Write out every entry exactly as it stands.

• Extracted records
•••
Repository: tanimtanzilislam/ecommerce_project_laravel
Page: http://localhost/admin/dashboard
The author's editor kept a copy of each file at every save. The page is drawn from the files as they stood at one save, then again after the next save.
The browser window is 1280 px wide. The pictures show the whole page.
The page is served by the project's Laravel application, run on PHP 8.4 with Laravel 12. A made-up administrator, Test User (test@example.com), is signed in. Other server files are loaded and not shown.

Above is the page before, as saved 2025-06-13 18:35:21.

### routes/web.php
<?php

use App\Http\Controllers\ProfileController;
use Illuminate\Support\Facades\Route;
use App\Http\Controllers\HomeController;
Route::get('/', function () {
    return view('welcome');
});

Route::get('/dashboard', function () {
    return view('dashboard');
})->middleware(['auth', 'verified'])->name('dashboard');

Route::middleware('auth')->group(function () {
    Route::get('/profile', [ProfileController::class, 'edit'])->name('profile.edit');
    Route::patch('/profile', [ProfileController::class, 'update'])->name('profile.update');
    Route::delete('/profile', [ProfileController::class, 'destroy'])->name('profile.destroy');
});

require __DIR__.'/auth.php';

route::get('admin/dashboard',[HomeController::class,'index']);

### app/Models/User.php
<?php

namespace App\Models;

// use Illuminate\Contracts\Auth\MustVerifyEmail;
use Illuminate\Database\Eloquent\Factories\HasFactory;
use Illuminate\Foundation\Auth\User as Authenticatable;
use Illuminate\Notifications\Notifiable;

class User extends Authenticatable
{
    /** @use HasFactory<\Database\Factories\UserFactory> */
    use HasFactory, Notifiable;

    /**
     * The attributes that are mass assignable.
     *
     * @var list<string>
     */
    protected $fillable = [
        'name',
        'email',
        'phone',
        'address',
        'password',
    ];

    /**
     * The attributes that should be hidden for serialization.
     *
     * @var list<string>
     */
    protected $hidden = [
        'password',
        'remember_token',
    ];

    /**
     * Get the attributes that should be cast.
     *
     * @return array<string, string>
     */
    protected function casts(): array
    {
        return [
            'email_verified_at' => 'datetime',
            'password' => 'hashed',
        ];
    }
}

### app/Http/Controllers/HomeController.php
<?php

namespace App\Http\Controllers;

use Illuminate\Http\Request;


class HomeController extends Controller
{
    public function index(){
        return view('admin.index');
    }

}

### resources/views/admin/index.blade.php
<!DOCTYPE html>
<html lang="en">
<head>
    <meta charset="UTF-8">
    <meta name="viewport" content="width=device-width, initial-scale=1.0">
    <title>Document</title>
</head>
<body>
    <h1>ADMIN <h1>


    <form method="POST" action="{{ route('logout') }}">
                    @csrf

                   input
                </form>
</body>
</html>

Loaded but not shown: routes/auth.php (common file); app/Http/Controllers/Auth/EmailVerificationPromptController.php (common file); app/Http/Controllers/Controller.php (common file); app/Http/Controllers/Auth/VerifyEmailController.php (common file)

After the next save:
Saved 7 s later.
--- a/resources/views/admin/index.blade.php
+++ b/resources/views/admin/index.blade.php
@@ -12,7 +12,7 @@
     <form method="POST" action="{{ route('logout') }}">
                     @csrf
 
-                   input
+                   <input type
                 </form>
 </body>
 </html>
•••
• Finished task
Repository: tanimtanzilislam/ecommerce_project_laravel
Page: http://localhost/admin/dashboard
The author's editor kept a copy of each file at every save. The page is drawn from the files as they stood at one save, then again after the next save.
The browser window is 1280 px wide. The pictures show the whole page.
The page is served by the project's Laravel application, run on PHP 8.4 with Laravel 12. A made-up administrator, Test User (test@example.com), is signed in. Other server files are loaded and not shown.

Above is the page before, as saved 2025-06-13 18:35:21.

### routes/web.php
<?php

use App\Http\Controllers\ProfileController;
use Illuminate\Support\Facades\Route;
use App\Http\Controllers\HomeController;
Route::get('/', function () {
    return view('welcome');
});

Route::get('/dashboard', function () {
    return view('dashboard');
})->middleware(['auth', 'verified'])->name('dashboard');

Route::middleware('auth')->group(function () {
    Route::get('/profile', [ProfileController::class, 'edit'])->name('profile.edit');
    Route::patch('/profile', [ProfileController::class, 'update'])->name('profile.update');
    Route::delete('/profile', [ProfileController::class, 'destroy'])->name('profile.destroy');
});

require __DIR__.'/auth.php';

route::get('admin/dashboard',[HomeController::class,'index']);

### app/Models/User.php
<?php

namespace App\Models;

// use Illuminate\Contracts\Auth\MustVerifyEmail;
use Illuminate\Database\Eloquent\Factories\HasFactory;
use Illuminate\Foundation\Auth\User as Authenticatable;
use Illuminate\Notifications\Notifiable;

class User extends Authenticatable
{
    /** @use HasFactory<\Database\Factories\UserFactory> */
    use HasFactory, Notifiable;

    /**
     * The attributes that are mass assignable.
     *
     * @var list<string>
     */
    protected $fillable = [
        'name',
        'email',
        'phone',
        'address',
        'password',
    ];

    /**
     * The attributes that should be hidden for serialization.
     *
     * @var list<string>
     */
    protected $hidden = [
        'password',
        'remember_token',
    ];

    /**
     * Get the attributes that should be cast.
     *
     * @return array<string, string>
     */
    protected function casts(): array
    {
        return [
            'email_verified_at' => 'datetime',
            'password' => 'hashed',
        ];
    }
}

### app/Http/Controllers/HomeController.php
<?php

namespace App\Http\Controllers;

use Illuminate\Http\Request;


class HomeController extends Controller
{
    public function index(){
        return view('admin.index');
    }

}

### resources/views/admin/index.blade.php
<!DOCTYPE html>
<html lang="en">
<head>
    <meta charset="UTF-8">
    <meta name="viewport" content="width=device-width, initial-scale=1.0">
    <title>Document</title>
</head>
<body>
    <h1>ADMIN <h1>


    <form method="POST" action="{{ route('logout') }}">
                    @csrf

                   input
                </form>
</body>
</html>

Loaded but not shown: routes/auth.php (common file); app/Http/Controllers/Auth/EmailVerificationPromptController.php (common file); app/Http/Controllers/Controller.php (common file); app/Http/Controllers/Auth/VerifyEmailController.php (common file)

After the next save:
Saved 7 s later.
--- a/resources/views/admin/index.blade.php
+++ b/resources/views/admin/index.blade.php
@@ -12,7 +12,7 @@
     <form method="POST" action="{{ route('logout') }}">
                     @csrf
 
-                   input
+                   <input type
                 </form>
 </body>
 </html>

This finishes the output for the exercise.